Nathan J. Robinson talks about his book Trump: Anatomy of a Monstrosity. It examines why Trump won; what the press, pundits and Democratic Party got wrong; and how they can get it right next time.
Nathan J. Robinson
The Democratic National Committee will meet February 23 – 26 to choose a new head of the DNC. Will the DNC delegates choose reformer Keith Ellison, who has pledged, as he says, to “empower the grassroots and fight for the issues that improve people’s lives”?
Or will they choose Tom Perez, the candidate widely seen as the candidate of the Clinton-Obama wing who is less friendly to change? (There are other candidates in the running, but Perez and Ellison are the two major contenders.)
The issue is less about the qualifications of both candidates — both are liked and respected — and more about the willingness of the Democrats to reorient the party to better reflect the interests of its base rather than those of its corporate donors.
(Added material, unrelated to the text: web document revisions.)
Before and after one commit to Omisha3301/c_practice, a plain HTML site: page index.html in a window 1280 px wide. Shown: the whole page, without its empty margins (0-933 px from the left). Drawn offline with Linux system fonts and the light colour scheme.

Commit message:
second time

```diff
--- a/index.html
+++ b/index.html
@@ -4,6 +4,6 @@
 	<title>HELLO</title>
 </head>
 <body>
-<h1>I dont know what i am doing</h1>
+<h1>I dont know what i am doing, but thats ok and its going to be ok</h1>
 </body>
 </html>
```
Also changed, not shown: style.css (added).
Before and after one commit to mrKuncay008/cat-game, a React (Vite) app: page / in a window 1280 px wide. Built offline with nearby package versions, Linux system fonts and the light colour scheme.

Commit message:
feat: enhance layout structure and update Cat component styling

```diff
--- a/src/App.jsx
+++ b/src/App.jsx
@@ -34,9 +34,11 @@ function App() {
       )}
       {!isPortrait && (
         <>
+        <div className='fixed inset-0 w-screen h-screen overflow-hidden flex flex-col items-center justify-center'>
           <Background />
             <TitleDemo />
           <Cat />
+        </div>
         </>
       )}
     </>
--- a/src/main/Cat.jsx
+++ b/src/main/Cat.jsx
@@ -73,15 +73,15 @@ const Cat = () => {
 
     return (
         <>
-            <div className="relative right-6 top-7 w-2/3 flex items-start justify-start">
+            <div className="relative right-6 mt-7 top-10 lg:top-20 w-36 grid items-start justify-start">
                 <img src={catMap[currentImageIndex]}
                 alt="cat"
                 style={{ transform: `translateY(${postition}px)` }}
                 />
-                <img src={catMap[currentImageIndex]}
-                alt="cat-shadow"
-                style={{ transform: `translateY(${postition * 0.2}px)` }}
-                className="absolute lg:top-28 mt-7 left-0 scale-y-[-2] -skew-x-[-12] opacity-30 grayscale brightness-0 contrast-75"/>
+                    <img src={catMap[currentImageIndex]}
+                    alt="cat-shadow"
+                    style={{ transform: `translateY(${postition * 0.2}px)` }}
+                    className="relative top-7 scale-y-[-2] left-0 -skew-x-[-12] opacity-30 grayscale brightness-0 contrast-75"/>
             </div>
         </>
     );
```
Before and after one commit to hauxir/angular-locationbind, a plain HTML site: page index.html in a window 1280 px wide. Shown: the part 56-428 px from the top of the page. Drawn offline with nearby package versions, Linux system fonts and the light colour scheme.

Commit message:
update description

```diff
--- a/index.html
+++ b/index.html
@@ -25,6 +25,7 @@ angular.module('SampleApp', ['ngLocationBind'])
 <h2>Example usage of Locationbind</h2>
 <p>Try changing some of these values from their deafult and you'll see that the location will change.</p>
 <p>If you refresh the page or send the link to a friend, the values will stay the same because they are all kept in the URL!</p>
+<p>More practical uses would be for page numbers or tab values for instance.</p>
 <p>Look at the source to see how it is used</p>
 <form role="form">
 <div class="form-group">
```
To guide them in their decision, the Democrats would do well to read Nathan Robinson’s book Trump: Anatomy of a Monstrosity. As editor in chief of the bi-monthly periodical Current Affairs, Robinson is one of the best sources available for incisive analysis of the political landscape. And he writes really really well.
More than just a book about Trump himself,Trump: Anatomy of a Monstrosity is about the forces that led to his success as a candidate. The book takes a close look at why progressives failed to stop Trump’s election and outlines how ordinary people can fight back against Trumpism and win.
Robinson argues that many critics of Trump, especially the Democrats and the press, focus on the wrong things when it comes to the President and his supporters. Instead of making fun of Trump, they should take him seriously as the consummate huckster he is.
Instead of dismissing his working class supporters as “deplorables,” they should focus on how he is betraying his promises to them and what Democrats will do to improve their lives and those of the rest of the 99%.
Robinson deconstructs why the inside-the-beltway echo chamber totally missed the greatest political phenomenon of our young century — the anti-establishment revolt of the masses as evidenced by the campaigns of both Bernie Sanders and Donald Trump. And he says, while it’s not too late to reform the Democratic Party, it needs to be done now, before Trump’s authoritarian tendencies get the upper hand over our democratic process.
Current Affairs Articles by Nathan J. Robinson
In addition to Trump: Anatomy of a Monstrosity, Nathan Robinson is the author of The Man Who Accidentally Wore His Cravat to a Gymnasium, a children’s book about fashion and conformity.